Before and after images

┌────────

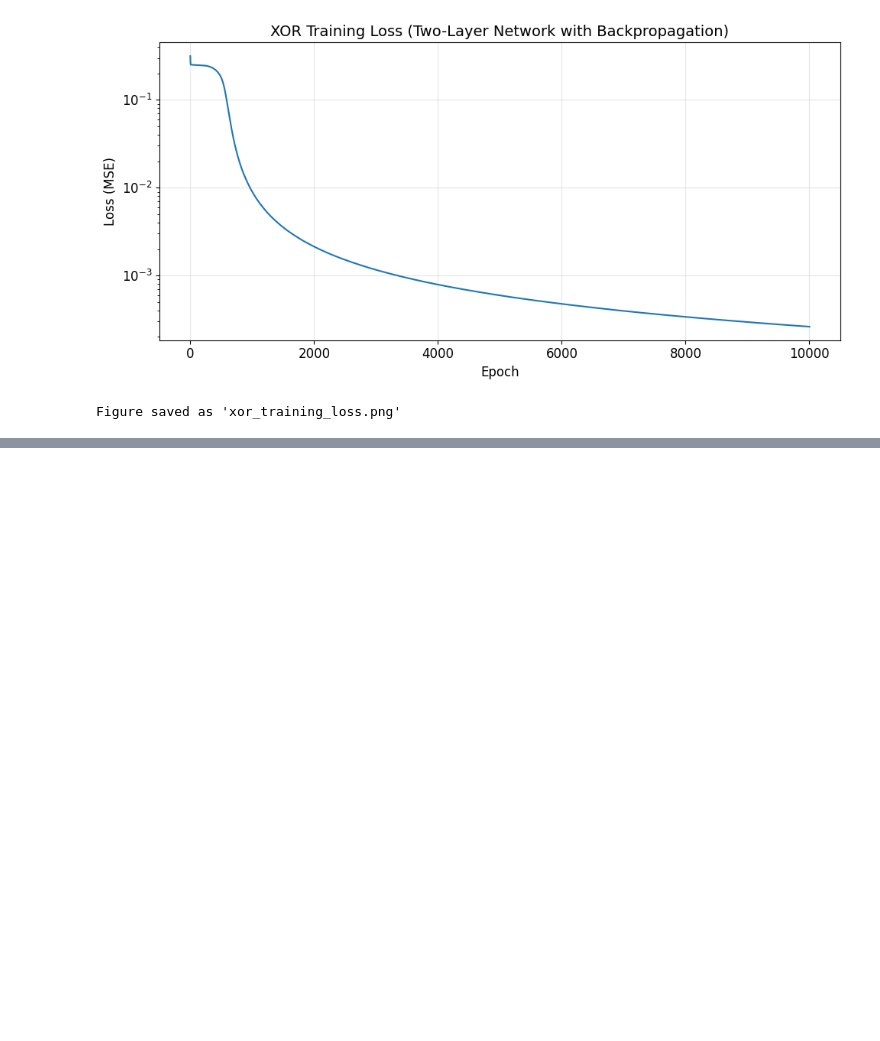
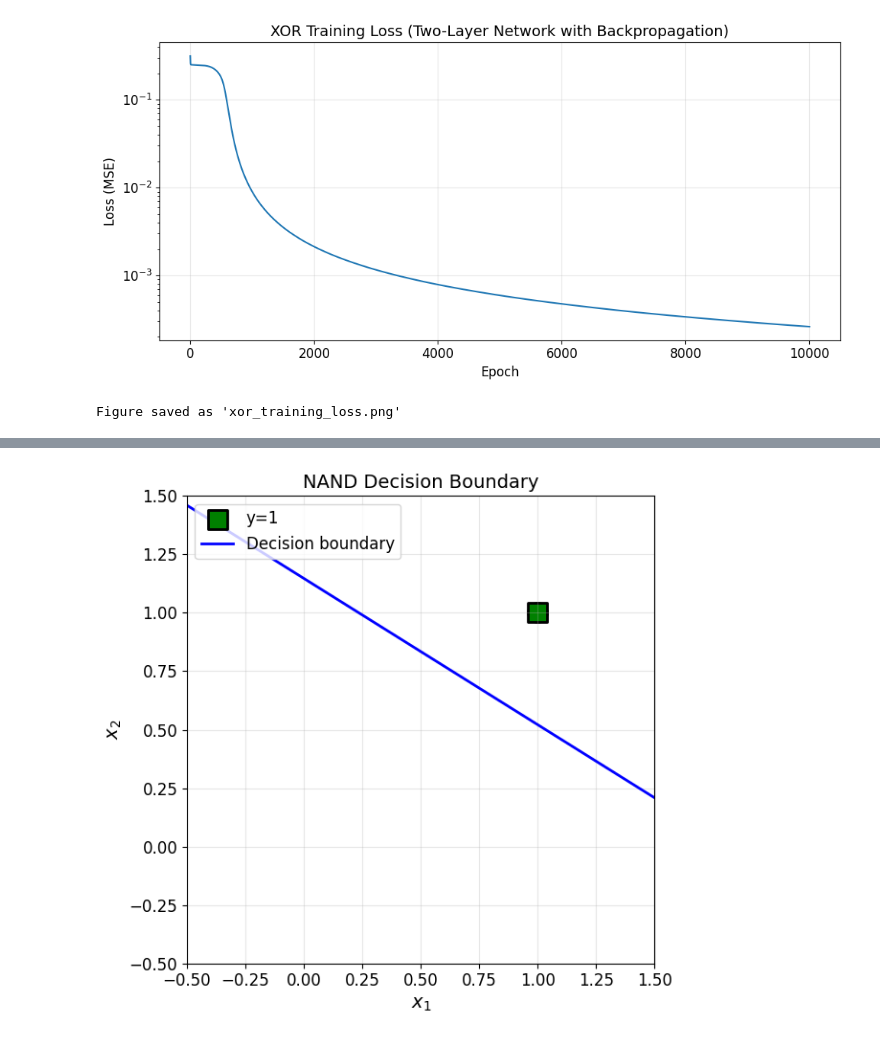
Before and after one commit to eoinocathasaigh/Artificial-Intelligence-Labs, a Jupyter notebook: Lab1.ipynb, the cells around one changed output, grey strips where cells are left out. Cells and saved outputs as stored; diff of their text form; code cells hidden in the pictures; blank space fills up the shorter version.

Commit message:
Perceptrons and Linear Separability  - week 1 lab done, need to add further explanations later

```diff
--- a/Lab1.ipynb
+++ b/Lab1.ipynb
@@ -883,0 +899,13 @@ Figure saved as 'xor_training_loss.png'
+# %%
+#Setting up for the NAND Operation
+X_nand = np.array([
+ [0, 0],
+ [0, 1],
+ [1, 0],
+ [1, 1]
+])
+y_nand = np.array([1, 1, 1, 0])
+print("NAND Training Data:")
+print("X:")
+print(X_nand)
+print("y:", y_nand)
@@ -883,0 +920,20 @@ Figure saved as 'xor_training_loss.png'
+# %%
+#Creating and training the perceptron for NAND
+perceptron_nand = Perceptron(n_inputs=2, learning_rate=0.1)
+print("Initial weights:", perceptron_nand.weights)
+print("Initial bias:", perceptron_nand.bias)
+print("\nTraining...\n")
+#Train (store the history for later visualisation)
+history_nand = perceptron_nand.train(X_nand, y_nand, epochs=10)
+#Test on all inputs
+print("\nTesting NAND perceptron:")
+print("-" * 40)
+all_correct = True
+for i in range(len(X_nand)):
+    prediction = perceptron_nand.predict(X_nand[i])
+    correct = "✓" if prediction == y_nand[i] else "✗"
+    if prediction != y_nand[i]:
+        all_correct = False
+    print(f"Input: {X_nand[i]} -> Predicted: {prediction}, Expected: {y_nand[i]} {correct}")
+print("-" * 40)
+print(f"All predictions correct: {all_correct}")
@@ -883,0 +958,7 @@ Figure saved as 'xor_training_loss.png'
+# %%
+#Plotting the decision boundary for NAND
+plot_decision_boundary(X_nand, y_nand, perceptron_nand.weights, perceptron_nand.bias,"NAND Decision Boundary")
+plt.tight_layout()
+plt.show()
+# %% [output]
+[figure, added]
```
Also changed, not shown: parts of 36 cells of this notebook, 2 other files.
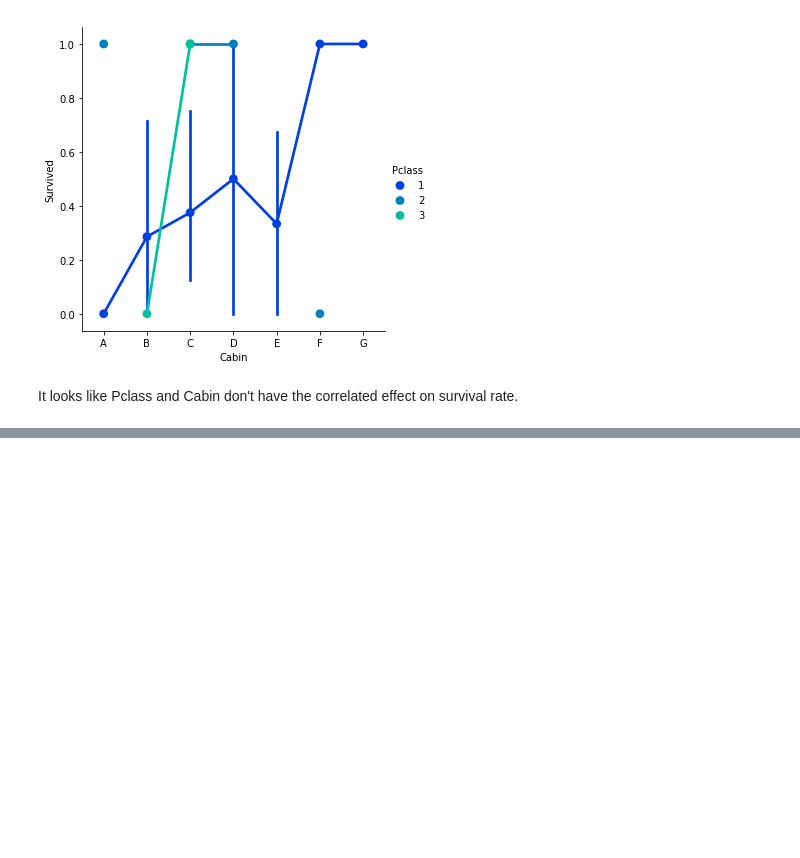
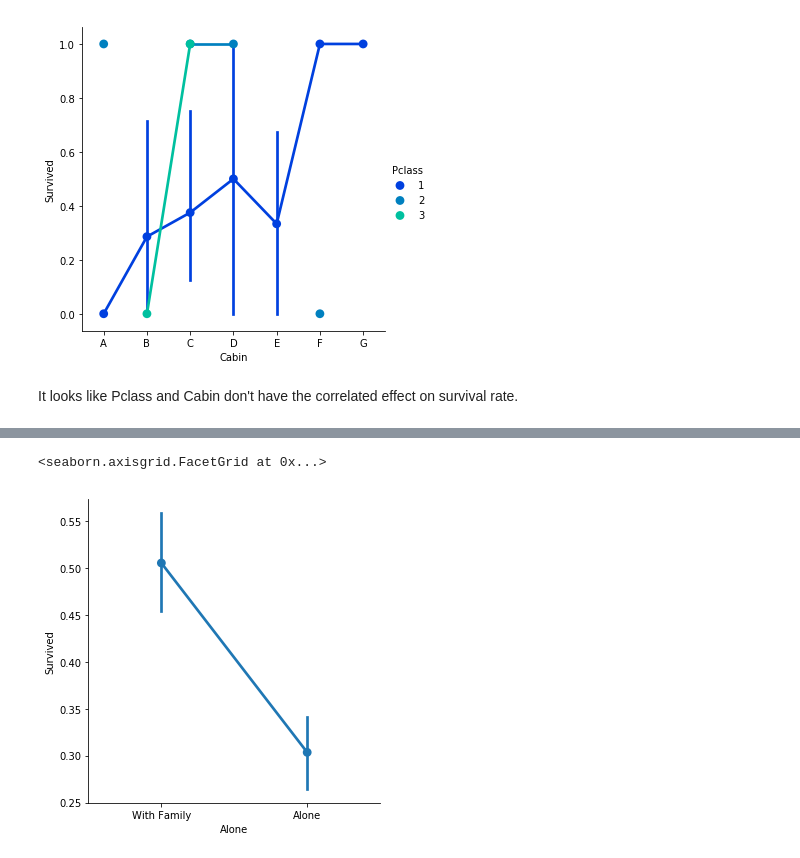
Before and after one commit to stellazhu31/Kaggle-Titanic-Machine-Learning-Personal-Project, a Jupyter notebook: Prediction of Titanic Survival Information.ipynb, the cells around one changed output, grey strips where cells are left out. Saved outputs shown, nothing was run; the diff lists cells and outputs as text; code cells hidden in the pictures; blank space fills up the shorter version.

Commit message:
Alone or Had a Family

```diff
--- a/Prediction of Titanic Survival Information.ipynb
+++ b/Prediction of Titanic Survival Information.ipynb
@@ -460,0 +469,5 @@ It looks like Pclass and Cabin don't have the correlated effect on survival rate
+# %%
+sns.factorplot('Alone','Survived',data=titanic_df)
+# %% [output]
+<seaborn.axisgrid.FacetGrid at 0x...>
+[figure, added]
```
Also changed, not shown: parts of 6 cells of this notebook.
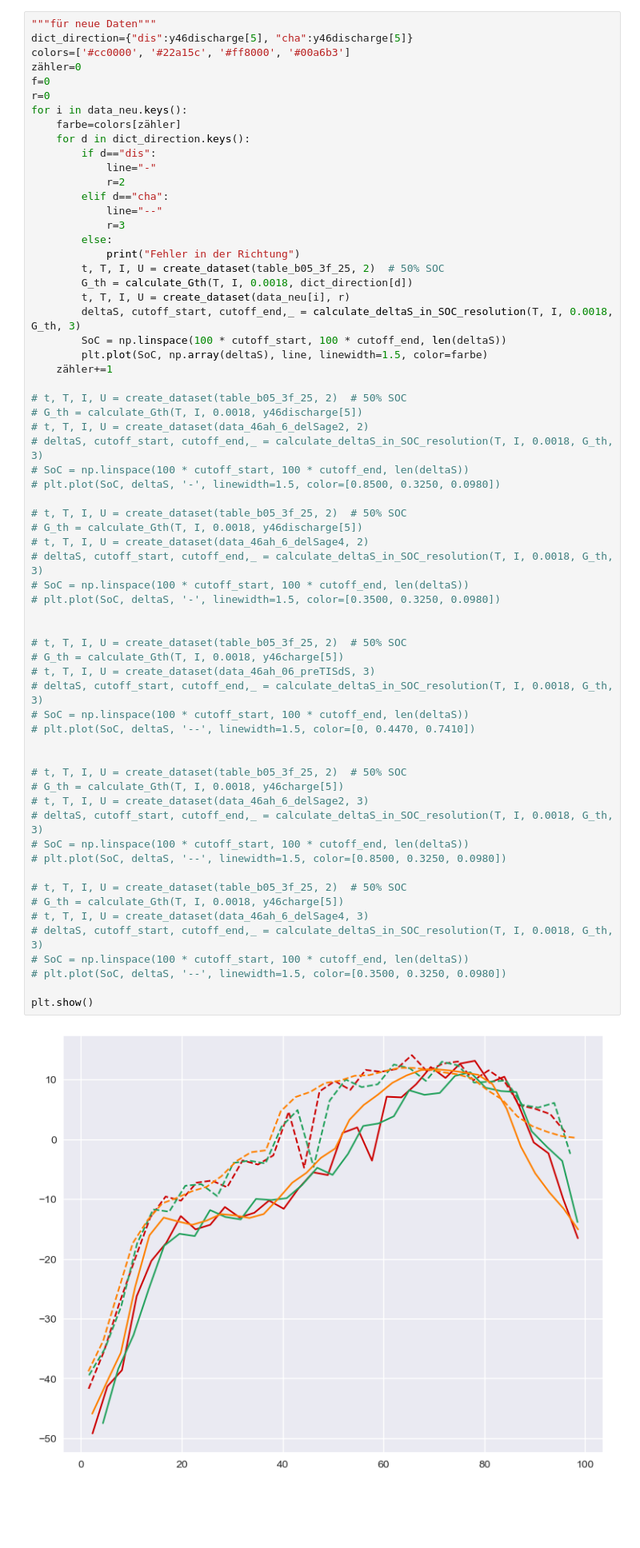
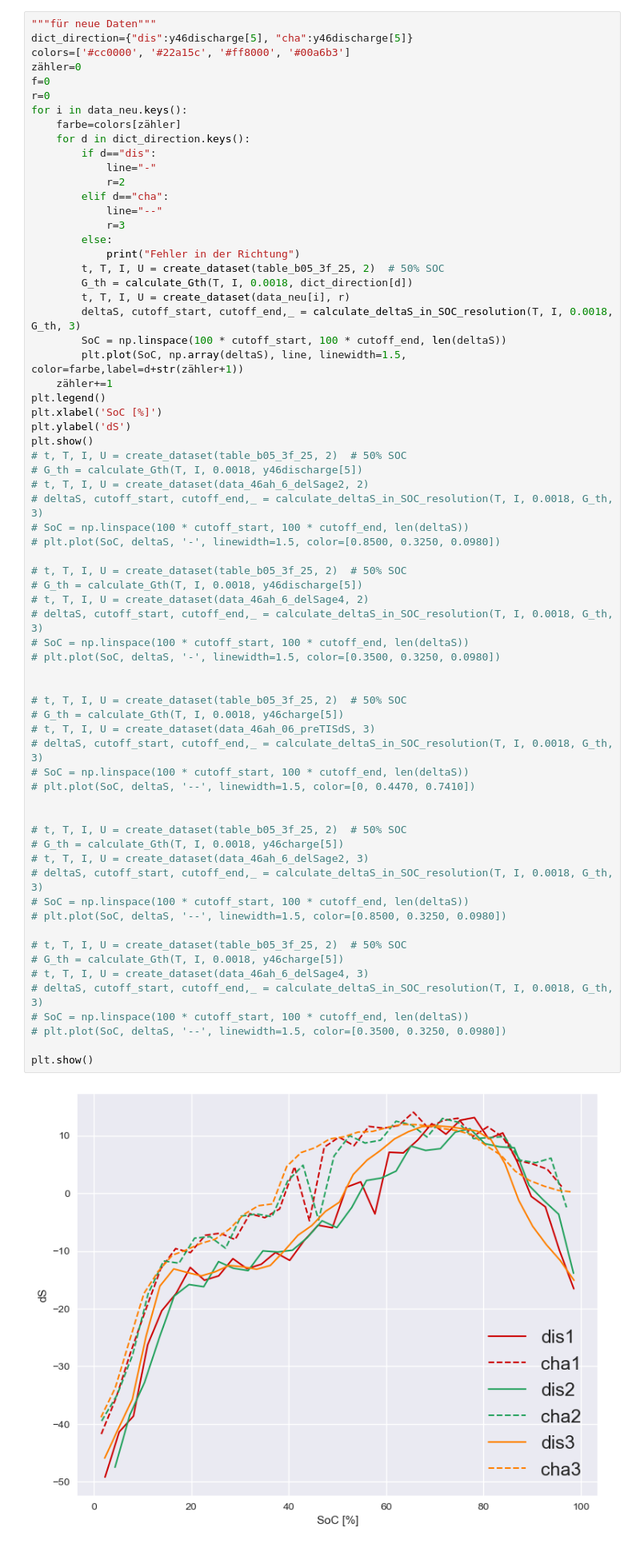
Before and after one commit to dieterduese/Projekt_Entropie, a Jupyter notebook: TIS_delS.ipynb, the cells around one changed output. Shown at 80% size. Cells and saved outputs as stored; diff of their text form; blank space fills up the shorter version.

```diff
--- a/TIS_delS.ipynb
+++ b/TIS_delS.ipynb
@@ -859,9 +859,12 @@ for i in data_neu.keys():
         t, T, I, U = create_dataset(data_neu[i], r)
         deltaS, cutoff_start, cutoff_end,_ = calculate_deltaS_in_SOC_resolution(T, I, 0.0018, G_th, 3)
         SoC = np.linspace(100 * cutoff_start, 100 * cutoff_end, len(deltaS))
-        plt.plot(SoC, np.array(deltaS), line, linewidth=1.5, color=farbe)
+        plt.plot(SoC, np.array(deltaS), line, linewidth=1.5, color=farbe,label=d+str(zähler+1))
     zähler+=1
-
+plt.legend()
+plt.xlabel('SoC [%]')
+plt.ylabel('dS')
+plt.show()
 # t, T, I, U = create_dataset(table_b05_3f_25, 2)  # 50% SOC
 # G_th = calculate_Gth(T, I, 0.0018, y46discharge[5])
 # t, T, I, U = create_dataset(data_46ah_6_delSage2, 2)
@@ -874,31 +877,31 @@ for i in data_neu.keys():
 # t, T, I, U = create_dataset(data_46ah_6_delSage4, 2)
 # deltaS, cutoff_start, cutoff_end,_ = calculate_deltaS_in_SOC_resolution(T, I, 0.0018, G_th, 3)
 # SoC = np.linspace(100 * cutoff_start, 100 * cutoff_end, len(deltaS))
 # plt.plot(SoC, deltaS, '-', linewidth=1.5, color=[0.3500, 0.3250, 0.0980])
 
 
 # t, T, I, U = create_dataset(table_b05_3f_25, 2)  # 50% SOC
 # G_th = calculate_Gth(T, I, 0.0018, y46charge[5])
 # t, T, I, U = create_dataset(data_46ah_06_preTISdS, 3)
 # deltaS, cutoff_start, cutoff_end,_ = calculate_deltaS_in_SOC_resolution(T, I, 0.0018, G_th, 3)
 # SoC = np.linspace(100 * cutoff_start, 100 * cutoff_end, len(deltaS))
 # plt.plot(SoC, deltaS, '--', linewidth=1.5, color=[0, 0.4470, 0.7410])
 
 
 # t, T, I, U = create_dataset(table_b05_3f_25, 2)  # 50% SOC
 # G_th = calculate_Gth(T, I, 0.0018, y46charge[5])
 # t, T, I, U = create_dataset(data_46ah_6_delSage2, 3)
 # deltaS, cutoff_start, cutoff_end,_ = calculate_deltaS_in_SOC_resolution(T, I, 0.0018, G_th, 3)
 # SoC = np.linspace(100 * cutoff_start, 100 * cutoff_end, len(deltaS))
 # plt.plot(SoC, deltaS, '--', linewidth=1.5, color=[0.8500, 0.3250, 0.0980])
 
 # t, T, I, U = create_dataset(table_b05_3f_25, 2)  # 50% SOC
 # G_th = calculate_Gth(T, I, 0.0018, y46charge[5])
 # t, T, I, U = create_dataset(data_46ah_6_delSage4, 3)
 # deltaS, cutoff_start, cutoff_end,_ = calculate_deltaS_in_SOC_resolution(T, I, 0.0018, G_th, 3)
 # SoC = np.linspace(100 * cutoff_start, 100 * cutoff_end, len(deltaS))
 # plt.plot(SoC, deltaS, '--', linewidth=1.5, color=[0.3500, 0.3250, 0.0980])
 
 plt.show()
 # %% [output]
-[figure, old version]
+[figure, new version]
```
Also changed, not shown: parts of 2 cells of this notebook, 13 other files.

└────────

**EXERCISE OBJECTIVE**
Print the entries as they stand, first line through the line holding "Also changed, not shown: parts of 36", with every picture removed.

**SOLUTION**
Before and after one commit to eoinocathasaigh/Artificial-Intelligence-Labs, a Jupyter notebook: Lab1.ipynb, the cells around one changed output, grey strips where cells are left out. Cells and saved outputs as stored; diff of their text form; code cells hidden in the pictures; blank space fills up the shorter version.

Commit message:
Perceptrons and Linear Separability  - week 1 lab done, need to add further explanations later

```diff
--- a/Lab1.ipynb
+++ b/Lab1.ipynb
@@ -883,0 +899,13 @@ Figure saved as 'xor_training_loss.png'
+# %%
+#Setting up for the NAND Operation
+X_nand = np.array([
+ [0, 0],
+ [0, 1],
+ [1, 0],
+ [1, 1]
+])
+y_nand = np.array([1, 1, 1, 0])
+print("NAND Training Data:")
+print("X:")
+print(X_nand)
+print("y:", y_nand)
@@ -883,0 +920,20 @@ Figure saved as 'xor_training_loss.png'
+# %%
+#Creating and training the perceptron for NAND
+perceptron_nand = Perceptron(n_inputs=2, learning_rate=0.1)
+print("Initial weights:", perceptron_nand.weights)
+print("Initial bias:", perceptron_nand.bias)
+print("\nTraining...\n")
+#Train (store the history for later visualisation)
+history_nand = perceptron_nand.train(X_nand, y_nand, epochs=10)
+#Test on all inputs
+print("\nTesting NAND perceptron:")
+print("-" * 40)
+all_correct = True
+for i in range(len(X_nand)):
+    prediction = perceptron_nand.predict(X_nand[i])
+    correct = "✓" if prediction == y_nand[i] else "✗"
+    if prediction != y_nand[i]:
+        all_correct = False
+    print(f"Input: {X_nand[i]} -> Predicted: {prediction}, Expected: {y_nand[i]} {correct}")
+print("-" * 40)
+print(f"All predictions correct: {all_correct}")
@@ -883,0 +958,7 @@ Figure saved as 'xor_training_loss.png'
+# %%
+#Plotting the decision boundary for NAND
+plot_decision_boundary(X_nand, y_nand, perceptron_nand.weights, perceptron_nand.bias,"NAND Decision Boundary")
+plt.tight_layout()
+plt.show()
+# %% [output]
+[figure, added]
```
Also changed, not shown: parts of 36 cells of this notebook, 2 other files.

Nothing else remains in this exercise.